__Required work__
Each record, word for word and stripped of pictures, is what the answer should contain.

__Data supplied__
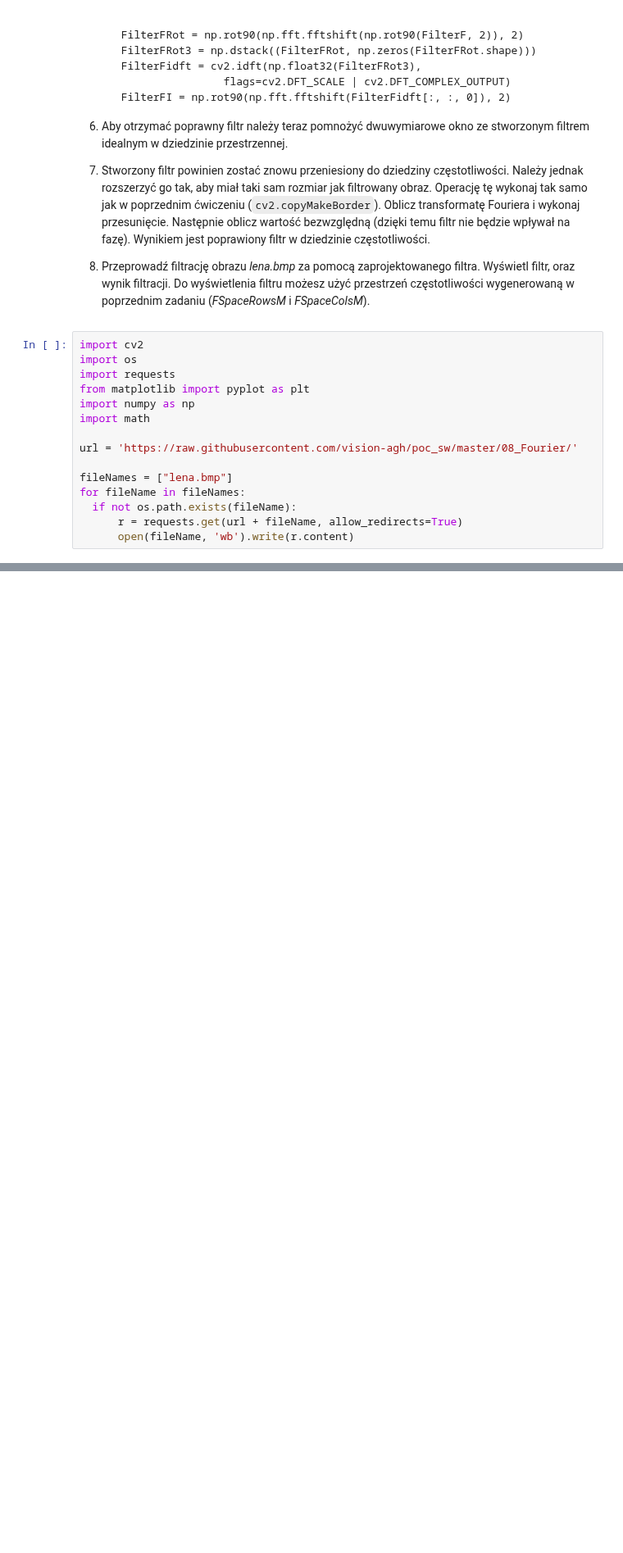
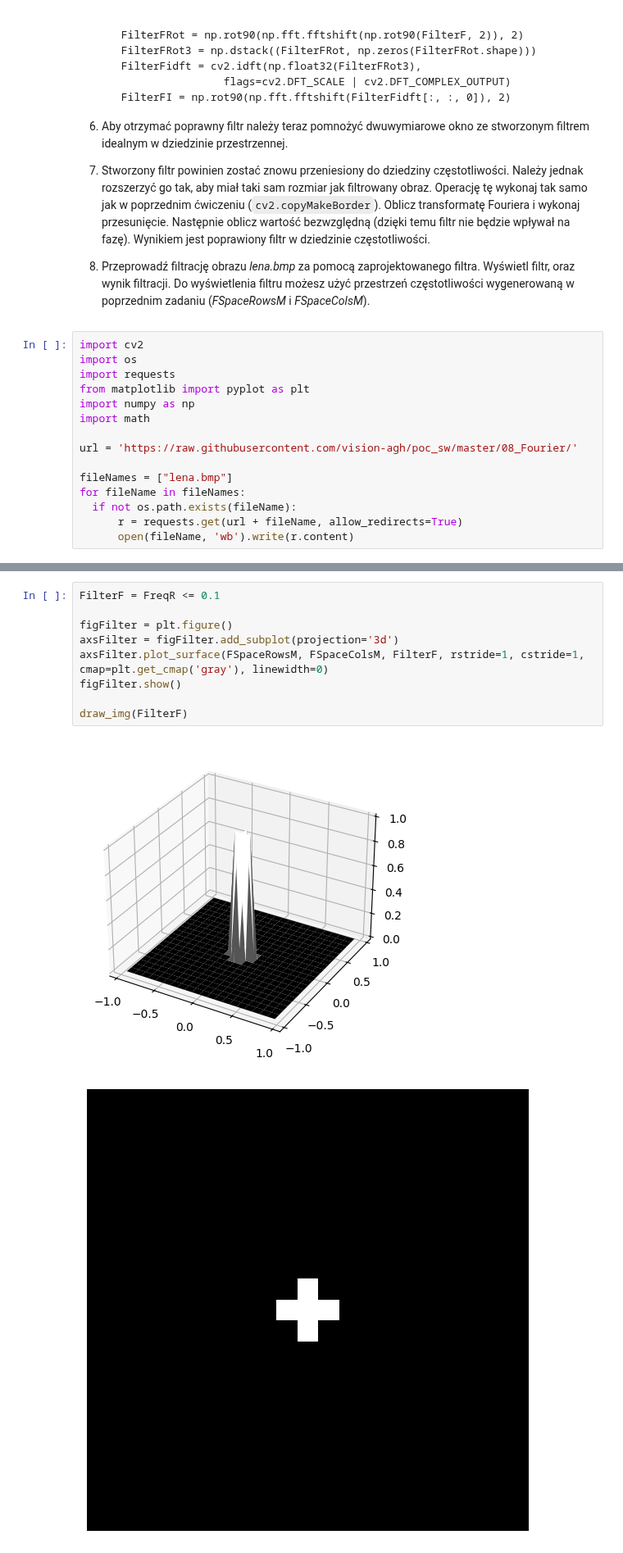
Before and after one commit to sQbanv/Introduction-to-Digital-Image-Processing, a Jupyter notebook: Transformata Fouriera dla obrazów cyfrowych. Filtracja w dziedzinie częstotliwości/08_Fourier_HW.ipynb, the cells around one changed output, grey strips where cells are left out. Shown at 82% size. Cells and saved outputs as stored; diff of their text form; blank space fills up the shorter version.

```diff
--- a/Transformata Fouriera dla obrazów cyfrowych. Filtracja w dziedzinie częstotliwości/08_Fourier_HW.ipynb
+++ b/Transformata Fouriera dla obrazów cyfrowych. Filtracja w dziedzinie częstotliwości/08_Fourier_HW.ipynb
@@ -53,0 +78,12 @@ for fileName in fileNames:
+# %%
+FilterF = FreqR <= 0.1
+
+figFilter = plt.figure()
+axsFilter = figFilter.add_subplot(projection='3d')
+axsFilter.plot_surface(FSpaceRowsM, FSpaceColsM, FilterF, rstride=1, cstride=1, cmap=plt.get_cmap('gray'), linewidth=0)
+figFilter.show()
+
+draw_img(FilterF)
+# %% [output]
+[figure, added]
+[figure, added]
```
Also changed, not shown: parts of 8 cells of this notebook.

__Exercise output__
Before and after one commit to sQbanv/Introduction-to-Digital-Image-Processing, a Jupyter notebook: Transformata Fouriera dla obrazów cyfrowych. Filtracja w dziedzinie częstotliwości/08_Fourier_HW.ipynb, the cells around one changed output, grey strips where cells are left out. Shown at 82% size. Cells and saved outputs as stored; diff of their text form; blank space fills up the shorter version.

```diff
--- a/Transformata Fouriera dla obrazów cyfrowych. Filtracja w dziedzinie częstotliwości/08_Fourier_HW.ipynb
+++ b/Transformata Fouriera dla obrazów cyfrowych. Filtracja w dziedzinie częstotliwości/08_Fourier_HW.ipynb
@@ -53,0 +78,12 @@ for fileName in fileNames:
+# %%
+FilterF = FreqR <= 0.1
+
+figFilter = plt.figure()
+axsFilter = figFilter.add_subplot(projection='3d')
+axsFilter.plot_surface(FSpaceRowsM, FSpaceColsM, FilterF, rstride=1, cstride=1, cmap=plt.get_cmap('gray'), linewidth=0)
+figFilter.show()
+
+draw_img(FilterF)
+# %% [output]
+[figure, added]
+[figure, added]
```
Also changed, not shown: parts of 8 cells of this notebook.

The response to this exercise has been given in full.